▶ EXERCISE INPUT:

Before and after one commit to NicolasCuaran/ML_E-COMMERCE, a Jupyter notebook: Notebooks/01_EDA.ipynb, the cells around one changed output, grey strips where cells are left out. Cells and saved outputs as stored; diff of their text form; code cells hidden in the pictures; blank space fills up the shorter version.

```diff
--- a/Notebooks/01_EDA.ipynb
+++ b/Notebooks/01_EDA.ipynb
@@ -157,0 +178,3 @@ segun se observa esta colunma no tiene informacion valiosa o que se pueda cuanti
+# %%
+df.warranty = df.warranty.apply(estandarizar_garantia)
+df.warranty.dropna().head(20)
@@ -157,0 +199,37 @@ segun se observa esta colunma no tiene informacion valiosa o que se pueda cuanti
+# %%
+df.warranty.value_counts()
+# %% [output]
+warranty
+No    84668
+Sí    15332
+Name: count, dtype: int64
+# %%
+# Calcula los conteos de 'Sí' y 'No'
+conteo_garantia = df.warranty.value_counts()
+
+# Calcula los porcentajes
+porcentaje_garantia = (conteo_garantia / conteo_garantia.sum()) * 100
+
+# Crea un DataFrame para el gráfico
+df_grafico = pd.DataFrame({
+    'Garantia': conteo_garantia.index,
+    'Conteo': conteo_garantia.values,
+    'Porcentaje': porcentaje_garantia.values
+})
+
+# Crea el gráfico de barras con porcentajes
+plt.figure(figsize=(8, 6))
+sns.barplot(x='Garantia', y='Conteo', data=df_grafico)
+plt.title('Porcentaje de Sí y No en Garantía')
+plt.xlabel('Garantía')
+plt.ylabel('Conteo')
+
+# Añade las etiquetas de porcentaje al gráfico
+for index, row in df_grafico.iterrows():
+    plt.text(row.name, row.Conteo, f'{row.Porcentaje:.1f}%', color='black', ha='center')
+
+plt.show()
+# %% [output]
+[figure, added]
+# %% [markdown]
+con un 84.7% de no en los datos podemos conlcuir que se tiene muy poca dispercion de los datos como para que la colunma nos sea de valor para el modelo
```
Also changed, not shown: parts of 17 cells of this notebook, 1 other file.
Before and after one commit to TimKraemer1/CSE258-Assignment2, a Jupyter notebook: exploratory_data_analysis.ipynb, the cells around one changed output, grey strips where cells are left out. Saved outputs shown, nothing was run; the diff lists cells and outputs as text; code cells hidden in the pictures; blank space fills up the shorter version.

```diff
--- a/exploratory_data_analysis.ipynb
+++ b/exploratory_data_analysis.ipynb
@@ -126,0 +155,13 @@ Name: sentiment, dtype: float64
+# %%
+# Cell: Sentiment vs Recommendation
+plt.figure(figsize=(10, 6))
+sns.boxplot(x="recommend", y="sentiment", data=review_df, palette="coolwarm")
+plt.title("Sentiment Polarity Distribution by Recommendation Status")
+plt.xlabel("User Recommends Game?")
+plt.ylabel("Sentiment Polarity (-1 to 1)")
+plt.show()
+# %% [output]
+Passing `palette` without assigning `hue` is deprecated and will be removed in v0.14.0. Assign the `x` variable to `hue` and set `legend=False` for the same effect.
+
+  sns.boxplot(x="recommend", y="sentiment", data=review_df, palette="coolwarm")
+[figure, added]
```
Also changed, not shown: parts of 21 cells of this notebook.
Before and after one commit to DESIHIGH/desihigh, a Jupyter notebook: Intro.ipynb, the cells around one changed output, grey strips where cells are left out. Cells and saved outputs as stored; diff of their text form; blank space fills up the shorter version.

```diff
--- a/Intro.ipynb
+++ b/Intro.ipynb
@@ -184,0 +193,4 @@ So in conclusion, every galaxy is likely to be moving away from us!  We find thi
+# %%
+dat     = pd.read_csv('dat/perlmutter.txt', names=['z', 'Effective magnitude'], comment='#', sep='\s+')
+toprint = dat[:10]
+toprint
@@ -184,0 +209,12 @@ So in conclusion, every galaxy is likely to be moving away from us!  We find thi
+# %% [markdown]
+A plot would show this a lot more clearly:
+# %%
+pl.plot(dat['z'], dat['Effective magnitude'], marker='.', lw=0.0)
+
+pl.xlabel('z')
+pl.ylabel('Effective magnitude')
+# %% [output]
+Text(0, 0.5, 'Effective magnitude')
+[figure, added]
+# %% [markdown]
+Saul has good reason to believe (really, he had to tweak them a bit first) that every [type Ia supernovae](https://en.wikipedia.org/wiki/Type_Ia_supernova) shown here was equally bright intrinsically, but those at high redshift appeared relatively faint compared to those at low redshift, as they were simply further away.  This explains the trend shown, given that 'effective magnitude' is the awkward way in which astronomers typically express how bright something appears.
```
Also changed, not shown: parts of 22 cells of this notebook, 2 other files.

▶ TASK DIRECTIONS: For this exercise, write out all of the data exactly.

▶ SOLUTION TO THE EXERCISE:
Before and after one commit to NicolasCuaran/ML_E-COMMERCE, a Jupyter notebook: Notebooks/01_EDA.ipynb, the cells around one changed output, grey strips where cells are left out. Cells and saved outputs as stored; diff of their text form; code cells hidden in the pictures; blank space fills up the shorter version.

```diff
--- a/Notebooks/01_EDA.ipynb
+++ b/Notebooks/01_EDA.ipynb
@@ -157,0 +178,3 @@ segun se observa esta colunma no tiene informacion valiosa o que se pueda cuanti
+# %%
+df.warranty = df.warranty.apply(estandarizar_garantia)
+df.warranty.dropna().head(20)
@@ -157,0 +199,37 @@ segun se observa esta colunma no tiene informacion valiosa o que se pueda cuanti
+# %%
+df.warranty.value_counts()
+# %% [output]
+warranty
+No    84668
+Sí    15332
+Name: count, dtype: int64
+# %%
+# Calcula los conteos de 'Sí' y 'No'
+conteo_garantia = df.warranty.value_counts()
+
+# Calcula los porcentajes
+porcentaje_garantia = (conteo_garantia / conteo_garantia.sum()) * 100
+
+# Crea un DataFrame para el gráfico
+df_grafico = pd.DataFrame({
+    'Garantia': conteo_garantia.index,
+    'Conteo': conteo_garantia.values,
+    'Porcentaje': porcentaje_garantia.values
+})
+
+# Crea el gráfico de barras con porcentajes
+plt.figure(figsize=(8, 6))
+sns.barplot(x='Garantia', y='Conteo', data=df_grafico)
+plt.title('Porcentaje de Sí y No en Garantía')
+plt.xlabel('Garantía')
+plt.ylabel('Conteo')
+
+# Añade las etiquetas de porcentaje al gráfico
+for index, row in df_grafico.iterrows():
+    plt.text(row.name, row.Conteo, f'{row.Porcentaje:.1f}%', color='black', ha='center')
+
+plt.show()
+# %% [output]
+[figure, added]
+# %% [markdown]
+con un 84.7% de no en los datos podemos conlcuir que se tiene muy poca dispercion de los datos como para que la colunma nos sea de valor para el modelo
```
Also changed, not shown: parts of 17 cells of this notebook, 1 other file.
Before and after one commit to TimKraemer1/CSE258-Assignment2, a Jupyter notebook: exploratory_data_analysis.ipynb, the cells around one changed output, grey strips where cells are left out. Saved outputs shown, nothing was run; the diff lists cells and outputs as text; code cells hidden in the pictures; blank space fills up the shorter version.

```diff
--- a/exploratory_data_analysis.ipynb
+++ b/exploratory_data_analysis.ipynb
@@ -126,0 +155,13 @@ Name: sentiment, dtype: float64
+# %%
+# Cell: Sentiment vs Recommendation
+plt.figure(figsize=(10, 6))
+sns.boxplot(x="recommend", y="sentiment", data=review_df, palette="coolwarm")
+plt.title("Sentiment Polarity Distribution by Recommendation Status")
+plt.xlabel("User Recommends Game?")
+plt.ylabel("Sentiment Polarity (-1 to 1)")
+plt.show()
+# %% [output]
+Passing `palette` without assigning `hue` is deprecated and will be removed in v0.14.0. Assign the `x` variable to `hue` and set `legend=False` for the same effect.
+
+  sns.boxplot(x="recommend", y="sentiment", data=review_df, palette="coolwarm")
+[figure, added]
```
Also changed, not shown: parts of 21 cells of this notebook.
Before and after one commit to DESIHIGH/desihigh, a Jupyter notebook: Intro.ipynb, the cells around one changed output, grey strips where cells are left out. Cells and saved outputs as stored; diff of their text form; blank space fills up the shorter version.

```diff
--- a/Intro.ipynb
+++ b/Intro.ipynb
@@ -184,0 +193,4 @@ So in conclusion, every galaxy is likely to be moving away from us!  We find thi
+# %%
+dat     = pd.read_csv('dat/perlmutter.txt', names=['z', 'Effective magnitude'], comment='#', sep='\s+')
+toprint = dat[:10]
+toprint
@@ -184,0 +209,12 @@ So in conclusion, every galaxy is likely to be moving away from us!  We find thi
+# %% [markdown]
+A plot would show this a lot more clearly:
+# %%
+pl.plot(dat['z'], dat['Effective magnitude'], marker='.', lw=0.0)
+
+pl.xlabel('z')
+pl.ylabel('Effective magnitude')
+# %% [output]
+Text(0, 0.5, 'Effective magnitude')
+[figure, added]
+# %% [markdown]
+Saul has good reason to believe (really, he had to tweak them a bit first) that every [type Ia supernovae](https://en.wikipedia.org/wiki/Type_Ia_supernova) shown here was equally bright intrinsically, but those at high redshift appeared relatively faint compared to those at low redshift, as they were simply further away.  This explains the trend shown, given that 'effective magnitude' is the awkward way in which astronomers typically express how bright something appears.
```
Also changed, not shown: parts of 22 cells of this notebook, 2 other files.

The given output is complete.